Filter these entries down to the lines that hold the word "FormsIndexPage", and show each of them.

Start of Given entries

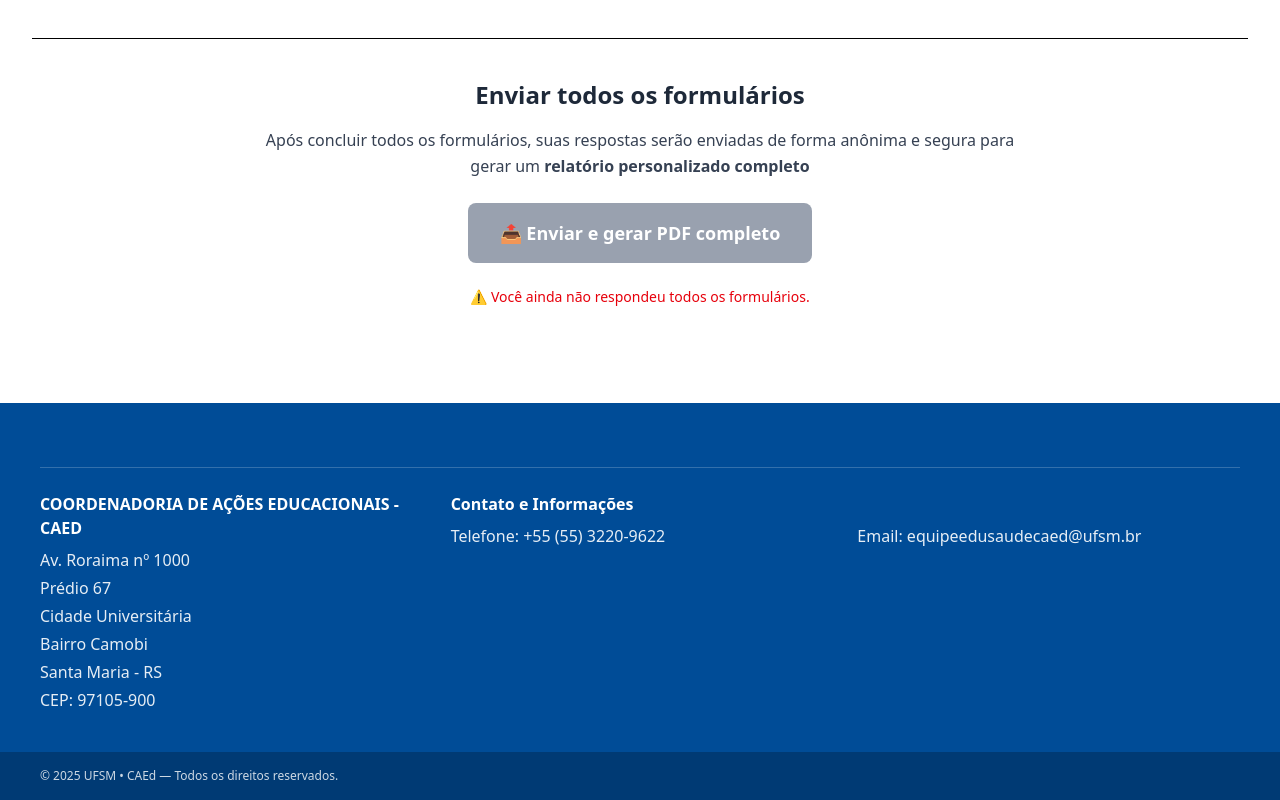
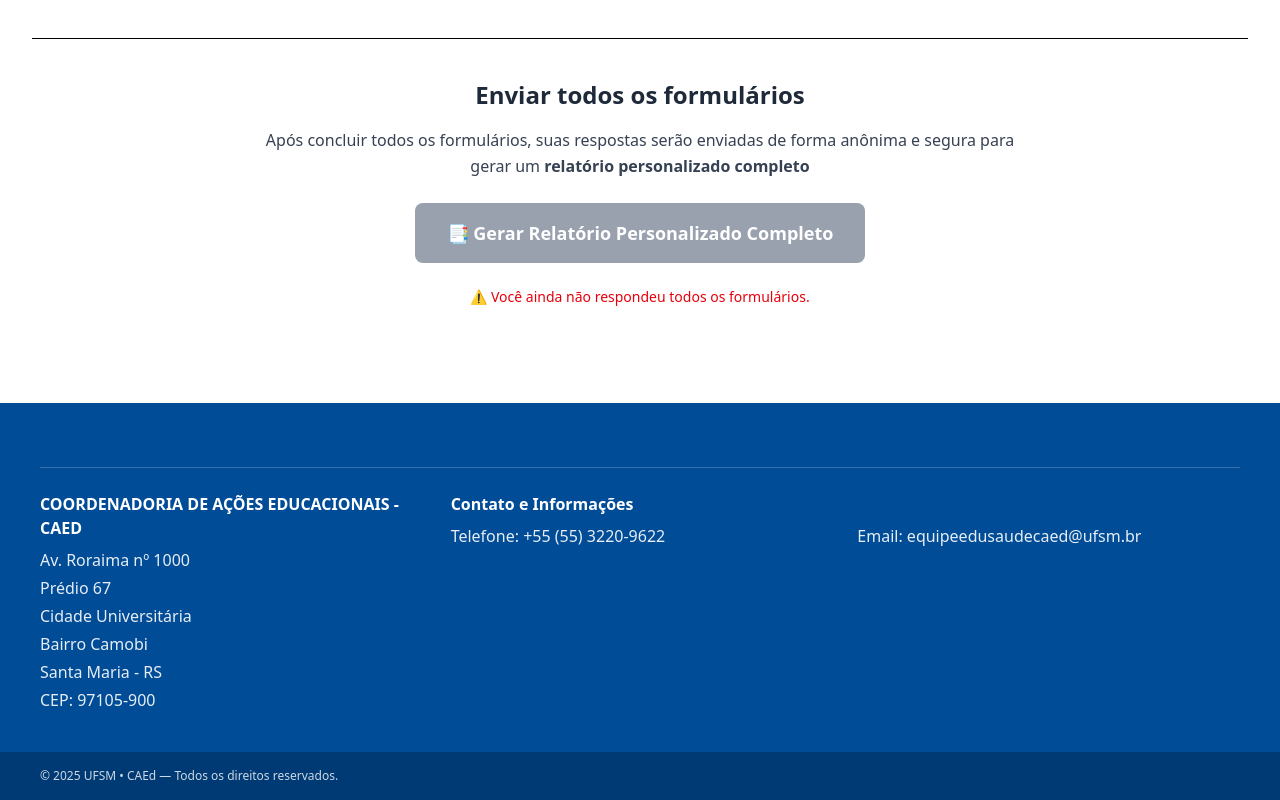
Before and after one commit to caed-ufsm/personality-form-app, a Next.js app: page /forms in a window 1280 px wide. Shown: the part 1428-2228 px from the top of the page. Built offline with nearby package versions, Linux system fonts and the light colour scheme.

Commit message:
feat: update PDF generation button text for clarity and personalization

```diff
--- a/app/api/pdf/report/pdf-builder.ts
+++ b/app/api/pdf/report/pdf-builder.ts
@@ -871,8 +871,8 @@ export async function buildPdfReport(
   const rowH = 16;
 
   // ✅ estilos das facetas no sumário
-  const facetaSize = 9;
-  const facetaIndent = 18;
+  const facetaSize = 14;
+  const facetaIndent = 20;
   const facetaMaxW = ctx.width - ctx.margin * 2 - facetaIndent;
 
   for (const it of tocFactors) {
--- a/app/forms/FormsIndexPage.tsx
+++ b/app/forms/FormsIndexPage.tsx
@@ -495,7 +495,7 @@ export default function FormsIndexPage() {
             >
               {isLoading
                 ? "⏳ Enviando e gerando PDF..."
-                : "📤 Enviar e gerar PDF completo"}
+                : "📑 Gerar Relatório Personalizado Completo"}
             </button>
 
             {!allComplete && (
```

End of Given entries

Exercise response:
--- a/app/forms/FormsIndexPage.tsx
+++ b/app/forms/FormsIndexPage.tsx
@@ -495,7 +495,7 @@ export default function FormsIndexPage() {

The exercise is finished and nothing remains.